◆ **Recorded data**
----------------
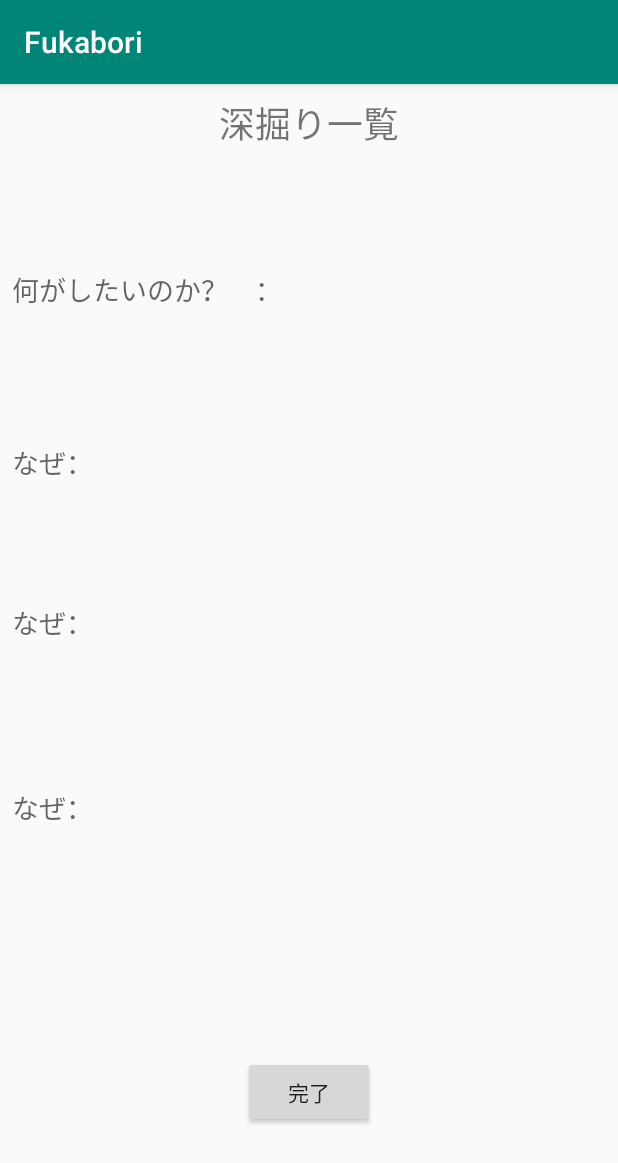
After one commit to candypenguin/Fukabori, an Android app: the Result screen opened directly, with no data from a screen before it, on a phone screen of 412 x 824 dp. The commit adds this screen. Shown: the top 1163 px of the screen. Run offline under Robolectric (Android 15) with nearby library versions, the phone set to English and light mode, and no system bars; 5 statements that could not run were skipped.

Commit message:
深掘り結果画面を実装

```diff
--- a/app/src/main/AndroidManifest.xml
+++ b/app/src/main/AndroidManifest.xml
@@ -9,6 +9,8 @@
             android:roundIcon="@mipmap/ic_launcher_round"
             android:supportsRtl="true"
             android:theme="@style/AppTheme">
+        <activity android:name=".Result">
+        </activity>
         <activity android:name=".Fukabori">
         </activity>
         <activity android:name=".MainActivity">
--- a/app/src/main/java/com/example/fukabori/Fukabori.kt
+++ b/app/src/main/java/com/example/fukabori/Fukabori.kt
@@ -1,12 +1,53 @@
 package com.example.fukabori
 
+import android.content.Intent
 import android.support.v7.app.AppCompatActivity
 import android.os.Bundle
+import android.widget.Button
+import android.widget.TextView
 
 class Fukabori : AppCompatActivity() {
+
+        var count : Int = 0
+        var fukaboriList : Array<String> = arrayOf("","","","")
+        var why : TextView? = null
+        var reason : TextView? = null
 
     override fun onCreate(savedInstanceState: Bundle?) {
         super.onCreate(savedInstanceState)
         setContentView(R.layout.activity_fukabori)
+
+        why = findViewById(R.id.Naze)
+        reason = findViewById(R.id.why)
+        var nextButton: Button = findViewById(R.id.nextButton)
+
+        nextButton.setOnClickListener {
+            fukaboriList[count] = reason.toString()
+            count++
+
+            if(count != 4){
+
+                show()
+            }else{
+
+                val intent  = Intent(this, Result::class.java)
+                intent.putExtra("Fukabori", fukaboriList )
+                startActivity(intent)
+            }
+        }
+
+    }
+
+    fun show() {
+
+        if(count > 0){
+
+            why!!.text = "なぜ？"
+        }else{
+
+            why!!.text = "なにがしたいの？"
+        }
+
+        reason!!.text = ""
     }
 }
--- /dev/null
+++ b/app/src/main/java/com/example/fukabori/Result.kt
@@ -0,0 +1,37 @@
+package com.example.fukabori
+
+import android.content.Intent
+import android.support.v7.app.AppCompatActivity
+import android.os.Bundle
+import android.widget.Button
+import android.widget.TextView
+
+class Result : AppCompatActivity() {
+
+
+    override fun onCreate(savedInstanceState: Bundle?) {
+        super.onCreate(savedInstanceState)
+        setContentView(R.layout.activity_result)
+
+        var goal :TextView = findViewById(R.id.goal)
+        var firstWhy : TextView = findViewById(R.id.firstwhy)
+        var secondWhy : TextView = findViewById(R.id.secondwhy)
+        var thirdWhy : TextView = findViewById(R.id.thirdwhy)
+
+        var finishButton: Button = findViewById(R.id.finishButton)
+
+        if (intent != null) {
+            var fukabori = intent.getSerializableExtra("Fukabori") as Array<String>
+            goal.text = fukabori[0]
+            firstWhy.text = fukabori[1]
+            secondWhy.text = fukabori[2]
+            thirdWhy.text = fukabori[3]
+        }
+
+        finishButton.setOnClickListener {
+
+            val intentFinish  = Intent(this, MainActivity::class.java)
+            startActivity(intentFinish)
+        }
+    }
+}
--- a/app/src/main/res/layout/activity_fukabori.xml
+++ b/app/src/main/res/layout/activity_fukabori.xml
@@ -11,7 +11,6 @@
             android:layout_width="wrap_content"
             android:layout_height="wrap_content"
             android:inputType="textPersonName"
-            android:text="Name"
             android:ems="10"
             android:id="@+id/why" android:layout_marginBottom="8dp"
             app:layout_constraintBottom_toTopOf="@+id/guideline4"
@@ -20,7 +19,7 @@
             app:layout_constraintTop_toTopOf="@+id/guideline5" android:layout_marginStart="8dp"
             app:layout_constraintStart_toStartOf="parent"/>
     <TextView
-            android:text="なぜ？"
+            android:text="何をしたいの？"
             android:layout_width="wrap_content"
             android:layout_height="wrap_content"
             android:id="@+id/Naze" app:layout_constraintStart_toStartOf="parent" android:layout_marginStart="8dp"
--- /dev/null
+++ b/app/src/main/res/layout/activity_result.xml
@@ -0,0 +1,118 @@
+<?xml version="1.0" encoding="utf-8"?>
+<android.support.constraint.ConstraintLayout
+        xmlns:android="http://schemas.android.com/apk/res/android"
+        xmlns:tools="http://schemas.android.com/tools"
+        xmlns:app="http://schemas.android.com/apk/res-auto"
+        android:layout_width="match_parent"
+        android:layout_height="match_parent"
+        tools:context=".Result">
+
+    <android.support.constraint.Guideline android:layout_width="wrap_content" android:layout_height="wrap_content"
+                                          android:id="@+id/guideline7"
+                                          android:orientation="horizontal"
+                                          app:layout_constraintGuide_percent="0.15"/>
+    <android.support.constraint.Barrier android:layout_width="wrap_content" android:layout_height="wrap_content"
+                                        android:id="@+id/barrier" app:barrierDirection="top"/>
+    <android.support.constraint.Guideline android:layout_width="wrap_content" android:layout_height="wrap_content"
+                                          android:id="@+id/guideline8"
+                                          android:orientation="horizontal"
+                                          app:layout_constraintGuide_percent="0.3"/>
+    <android.support.constraint.Guideline android:layout_width="wrap_content" android:layout_height="wrap_content"
+                                          android:id="@+id/guideline9"
+                                          android:orientation="horizontal"
+                                          app:layout_constraintGuide_percent="0.45"/>
+    <android.support.constraint.Guideline android:layout_width="wrap_content" android:layout_height="wrap_content"
+                                          android:id="@+id/guideline10"
+                                          android:orientation="horizontal"
+                                          app:layout_constraintGuide_percent="0.6"/>
+    <android.support.constraint.Guideline android:layout_width="wrap_content" android:layout_height="wrap_content"
+                                          android:id="@+id/guideline11"
+                                          android:orientation="horizontal"
+                                          app:layout_constraintGuide_percent="0.75"/>
+    <TextView
+            android:text="深掘り一覧"
+            android:layout_width="0dp"
+            android:layout_height="0dp"
+            android:id="@+id/title" app:layout_constraintStart_toStartOf="parent" android:layout_marginStart="8dp"
+            app:layout_constraintEnd_toEndOf="parent" android:layout_marginEnd="8dp" android:layout_marginTop="8dp"
+            app:layout_constraintTop_toTopOf="parent" android:layout_marginBottom="8dp"
+            app:layout_constraintBottom_toTopOf="@+id/guideline7" android:textSize="24sp"
+            android:textAlignment="center"/>
+    <TextView
+            android:text="何がしたいのか？　："
+            android:layout_width="0dp"
+            android:layout_height="0dp"
+            android:id="@+id/textView2" app:layout_constraintStart_toStartOf="parent" android:layout_marginStart="8dp"
+            android:layout_marginBottom="8dp" app:layout_constraintBottom_toTopOf="@+id/guideline8"
+            android:layout_marginTop="8dp" app:layout_constraintTop_toTopOf="@+id/guideline7"
+            app:layout_constraintEnd_toStartOf="@+id/guideline13" android:layout_marginEnd="8dp"
+            android:textAppearance="@style/TextAppearance.AppCompat.Medium"/>
+    <TextView
+            android:layout_width="190dp"
+            android:layout_height="74dp"
+            android:id="@+id/goal"
+            android:textAppearance="@style/TextAppearance.AppCompat.Medium" tools:layout_editor_absoluteY="98dp"
+            tools:layout_editor_absoluteX="214dp"/>
+    <android.support.constraint.Guideline android:layout_width="wrap_content" android:layout_height="wrap_content"
+                                          android:id="@+id/guideline13"
+                                          android:orientation="vertical"
+                                          app:layout_constraintGuide_percent="0.5"/>
+    <TextView
+            android:text="なぜ："
+            android:layout_width="0dp"
+            android:layout_height="0dp"
+            android:id="@+id/textView4" app:layout_constraintStart_toStartOf="parent" android:layout_marginStart="8dp"
+            app:layout_constraintEnd_toStartOf="@+id/guideline13" android:layout_marginEnd="8dp"
+            android:layout_marginTop="8dp" app:layout_constraintTop_toTopOf="@+id/guideline8"
+            android:layout_marginBottom="8dp" app:layout_constraintBottom_toTopOf="@+id/guideline9"
+            android:textAppearance="@style/TextAppearance.AppCompat.Medium"/>
+    <TextView
+            android:layout_width="190dp"
+            android:layout_height="74dp"
+            android:id="@+id/firstwhy"
+            android:textAppearance="@style/TextAppearance.AppCompat.Medium" tools:layout_editor_absoluteY="188dp"
+            tools:layout_editor_absoluteX="214dp"/>
+    <TextView
+            android:text="なぜ："
+            android:layout_width="0dp"
+            android:layout_height="0dp"
+            android:id="@+id/textView6" app:layout_constraintStart_toStartOf="parent" android:layout_marginStart="8dp"
+            app:layout_constraintEnd_toStartOf="@+id/guideline13" android:layout_marginEnd="8dp"
+            android:layout_marginTop="8dp" app:layout_constraintTop_toBottomOf="@+id/textView4"
+            android:layout_marginBottom="8dp" app:layout_constraintBottom_toTopOf="@+id/guideline10"
+            android:textAppearance="@style/TextAppearance.AppCompat.Medium"/>
+    <TextView
+            android:layout_width="0dp"
+            android:layout_height="0dp"
+            android:id="@+id/secondwhy" app:layout_constraintStart_toStartOf="@+id/guideline13"
+            android:layout_marginStart="8dp" app:layout_constraintEnd_toEndOf="parent" android:layout_marginEnd="8dp"
+            android:layout_marginTop="8dp" app:layout_constraintTop_toTopOf="@+id/guideline9"
+            android:layout_marginBottom="8dp" app:layout_constraintBottom_toTopOf="@+id/guideline10"
+            android:textAppearance="@style/TextAppearance.AppCompat.Medium"/>
+    <TextView
+            android:text="なぜ："
+            android:layout_width="0dp"
+            android:layout_height="0dp"
+            android:id="@+id/textView8" app:layout_constraintStart_toStartOf="parent" android:layout_marginStart="8dp"
+            app:layout_constraintEnd_toStartOf="@+id/guideline13" android:layout_marginEnd="8dp"
+            android:layout_marginTop="8dp" app:layout_constraintTop_toTopOf="@+id/guideline10"
+            android:layout_marginBottom="8dp" app:layout_constraintBottom_toTopOf="@+id/guideline11"
+            android:textAppearance="@style/TextAppearance.AppCompat.Medium"/>
+    <TextView
+            android:layout_width="0dp"
+            android:layout_height="0dp"
+            android:id="@+id/thirdwhy" app:layout_constraintStart_toStartOf="@+id/guideline13"
+            android:layout_marginStart="8dp" app:layout_constraintEnd_toEndOf="parent" android:layout_marginEnd="8dp"
+            android:layout_marginTop="8dp" app:layout_constraintTop_toTopOf="@+id/guideline10"
+            android:layout_marginBottom="8dp" app:layout_constraintBottom_toTopOf="@+id/guideline11"
+            android:textAppearance="@style/TextAppearance.AppCompat.Medium"/>
+    <Button
+            android:text="完了"
+            android:layout_width="wrap_content"
+            android:layout_height="wrap_content"
+            android:id="@+id/finishButton" app:layout_constraintStart_toStartOf="parent"
+            android:layout_marginStart="8dp"
+            app:layout_constraintEnd_toEndOf="parent" android:layout_marginEnd="8dp" android:layout_marginTop="8dp"
+            app:layout_constraintTop_toTopOf="@+id/guideline11" android:layout_marginBottom="8dp"
+            app:layout_constraintBottom_toBottomOf="parent"/>
+</android.support.constraint.ConstraintLayout>
```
----------------
◆ **Work request**
Please go through the data and copy each line containing the word "intentFinish".

◆ **Answer space**
+            val intentFinish  = Intent(this, MainActivity::class.java)
+            startActivity(intentFinish)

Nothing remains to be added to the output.